* _AIM OF THE TASK_
Which lines of the listing hold the string "subsection"? Copy those lines.

* _GIVEN RECORDS_
*****

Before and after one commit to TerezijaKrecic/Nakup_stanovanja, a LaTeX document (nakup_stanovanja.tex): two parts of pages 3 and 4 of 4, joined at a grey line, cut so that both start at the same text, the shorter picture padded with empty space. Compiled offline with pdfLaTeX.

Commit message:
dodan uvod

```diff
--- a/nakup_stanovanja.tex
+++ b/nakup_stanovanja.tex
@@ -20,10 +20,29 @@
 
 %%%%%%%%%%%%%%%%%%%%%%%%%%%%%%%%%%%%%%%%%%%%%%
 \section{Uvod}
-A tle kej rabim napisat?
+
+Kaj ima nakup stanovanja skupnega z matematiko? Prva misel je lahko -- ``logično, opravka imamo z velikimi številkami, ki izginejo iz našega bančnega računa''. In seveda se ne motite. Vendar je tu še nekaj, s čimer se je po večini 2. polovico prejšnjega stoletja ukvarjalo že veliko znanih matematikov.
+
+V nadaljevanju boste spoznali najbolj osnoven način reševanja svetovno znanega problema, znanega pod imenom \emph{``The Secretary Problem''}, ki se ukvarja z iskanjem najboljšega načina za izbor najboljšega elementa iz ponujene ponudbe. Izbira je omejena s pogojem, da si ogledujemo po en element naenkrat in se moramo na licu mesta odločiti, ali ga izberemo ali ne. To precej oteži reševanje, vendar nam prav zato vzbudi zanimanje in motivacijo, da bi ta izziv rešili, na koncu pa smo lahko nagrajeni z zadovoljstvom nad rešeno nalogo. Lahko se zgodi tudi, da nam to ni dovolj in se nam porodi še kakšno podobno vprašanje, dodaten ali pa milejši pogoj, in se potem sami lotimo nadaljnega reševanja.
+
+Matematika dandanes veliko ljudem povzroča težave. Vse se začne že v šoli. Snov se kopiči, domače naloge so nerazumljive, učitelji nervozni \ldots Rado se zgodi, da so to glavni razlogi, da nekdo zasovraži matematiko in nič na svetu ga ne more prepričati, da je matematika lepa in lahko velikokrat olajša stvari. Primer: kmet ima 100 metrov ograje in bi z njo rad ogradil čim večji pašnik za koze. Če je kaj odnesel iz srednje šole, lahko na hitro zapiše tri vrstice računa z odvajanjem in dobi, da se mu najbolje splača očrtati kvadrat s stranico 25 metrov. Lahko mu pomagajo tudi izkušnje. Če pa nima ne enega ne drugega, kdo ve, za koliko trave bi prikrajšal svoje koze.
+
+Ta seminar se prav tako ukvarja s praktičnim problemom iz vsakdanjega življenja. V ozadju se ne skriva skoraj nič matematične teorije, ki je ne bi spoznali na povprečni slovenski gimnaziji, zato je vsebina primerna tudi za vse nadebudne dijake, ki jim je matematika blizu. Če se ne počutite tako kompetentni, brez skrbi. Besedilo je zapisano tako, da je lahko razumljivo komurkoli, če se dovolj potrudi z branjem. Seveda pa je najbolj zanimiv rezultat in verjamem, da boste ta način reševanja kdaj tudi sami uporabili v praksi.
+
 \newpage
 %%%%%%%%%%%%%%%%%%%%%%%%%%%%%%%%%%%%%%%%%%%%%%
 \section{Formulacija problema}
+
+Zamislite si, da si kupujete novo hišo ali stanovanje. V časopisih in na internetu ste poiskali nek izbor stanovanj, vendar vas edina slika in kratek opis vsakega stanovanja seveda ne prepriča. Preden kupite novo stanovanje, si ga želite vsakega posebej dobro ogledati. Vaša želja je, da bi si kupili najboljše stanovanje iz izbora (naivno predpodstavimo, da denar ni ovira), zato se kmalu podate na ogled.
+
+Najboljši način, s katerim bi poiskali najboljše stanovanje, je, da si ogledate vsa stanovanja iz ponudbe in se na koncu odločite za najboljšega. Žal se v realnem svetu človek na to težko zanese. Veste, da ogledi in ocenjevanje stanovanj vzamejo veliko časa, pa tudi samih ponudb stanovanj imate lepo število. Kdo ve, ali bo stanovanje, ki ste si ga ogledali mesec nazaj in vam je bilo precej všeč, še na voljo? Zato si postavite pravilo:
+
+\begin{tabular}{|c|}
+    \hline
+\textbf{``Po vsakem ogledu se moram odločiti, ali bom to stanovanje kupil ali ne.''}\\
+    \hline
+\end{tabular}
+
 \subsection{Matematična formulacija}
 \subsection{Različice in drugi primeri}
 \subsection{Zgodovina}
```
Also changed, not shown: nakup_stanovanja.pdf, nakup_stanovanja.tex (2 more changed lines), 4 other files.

*****

* _EXERCISE ANSWER_
 \subsection{Matematična formulacija}
 \subsection{Različice in drugi primeri}
 \subsection{Zgodovina}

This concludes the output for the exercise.